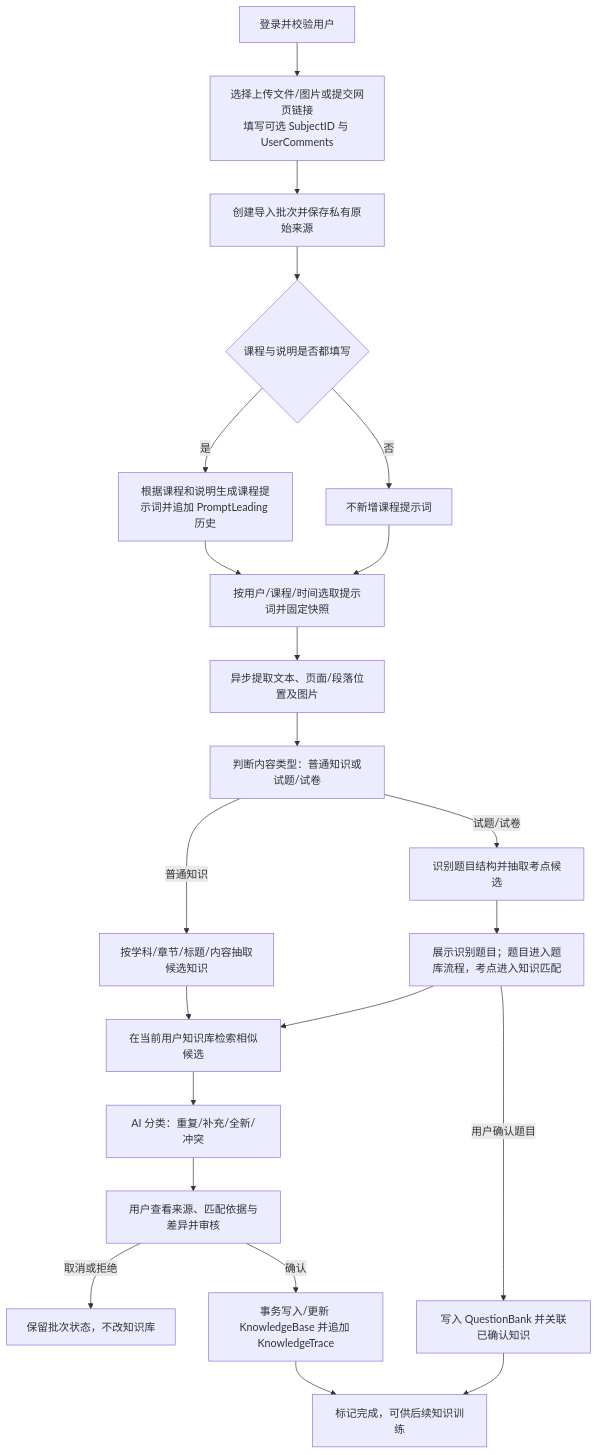
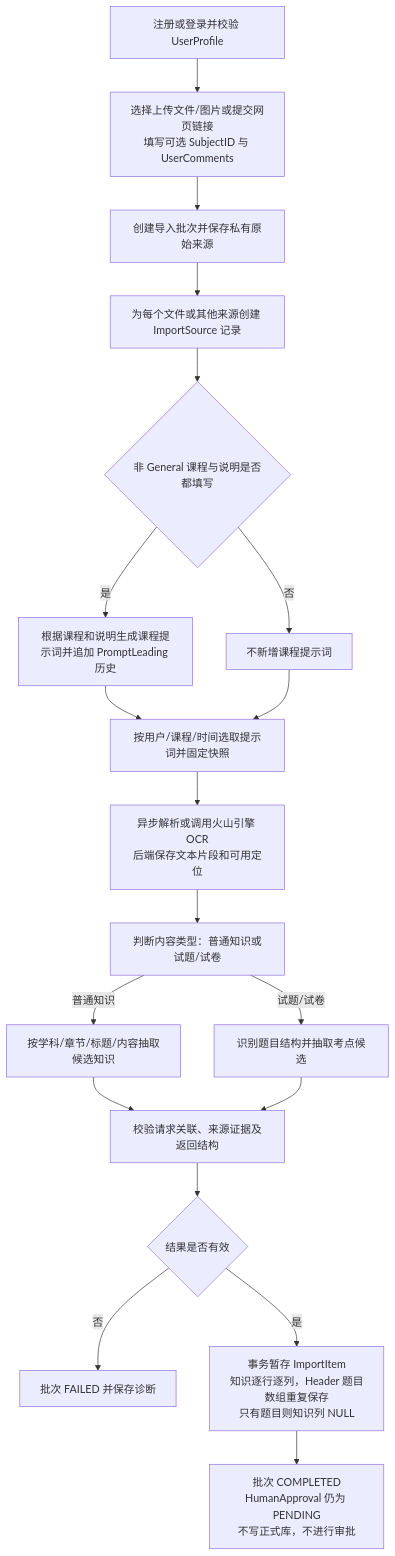
Before and after one commit to KevinZhu2025/learningmachine: the diagram in 知识导入与整合流程模块设计.md, drawn with Mermaid. The commit also changed other lines of this file and 23 other files, not shown here.

````diff
--- a/知识导入与整合流程模块设计.md
+++ b/知识导入与整合流程模块设计.md
@@ -38,24 +50,21 @@
 ```mermaid
 flowchart TD
-    A[登录并校验用户] --> B[选择上传文件/图片或提交网页链接<br/>填写可选 SubjectID 与 UserComments]
+    A[注册或登录并校验 UserProfile] --> B[选择上传文件/图片或提交网页链接<br/>填写可选 SubjectID 与 UserComments]
     B --> C[创建导入批次并保存私有原始来源]
-    C --> P{课程与说明是否都填写}
+    C --> T[为每个文件或其他来源创建 ImportSource 记录]
+    T --> P{非 General 课程与说明是否都填写}
     P -->|是| Q[根据课程和说明生成课程提示词并追加 PromptLeading 历史]
     P -->|否| R[不新增课程提示词]
     Q --> S[按用户/课程/时间选取提示词并固定快照]
     R --> S
-    S --> D[异步提取文本、页面/段落位置及图片]
+    S --> D[异步解析或调用火山引擎 OCR<br/>后端保存文本片段和可用定位]
     D --> E[判断内容类型：普通知识或试题/试卷]
     E -->|普通知识| F[按学科/章节/标题/内容抽取候选知识]
     E -->|试题/试卷| G[识别题目结构并抽取考点候选]
-    F --> H[在当前用户知识库检索相似候选]
-    G --> I[展示识别题目；题目进入题库流程，考点进入知识匹配]
-    H --> J[AI 分类：重复/补充/全新/冲突]
-    I --> H
-    J --> K[用户查看来源、匹配依据与差异并审核]
-    K -->|取消或拒绝| L[保留批次状态，不改知识库]
-    K -->|确认| M[事务写入/更新 KnowledgeBase 并追加 KnowledgeTrace]
-    I -->|用户确认题目| N[写入 QuestionBank 并关联已确认知识]
-    M --> O[标记完成，可供后续知识训练]
-    N --> O
+    F --> H[校验请求关联、来源证据及返回结构]
+    G --> H
+    H --> J{结果是否有效}
+    J -->|否| X[批次 FAILED 并保存诊断]
+    J -->|是| K[事务暂存 ImportItem<br/>知识逐行逐列，Header 题目数组重复保存<br/>只有题目则知识列 NULL]
+    K --> O[批次 COMPLETED<br/>HumanApproval 仍为 PENDING<br/>不写正式库，不进行审批]
 ```
````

......

Give only the count of lines in this material that contain the string "选择上传文件".

2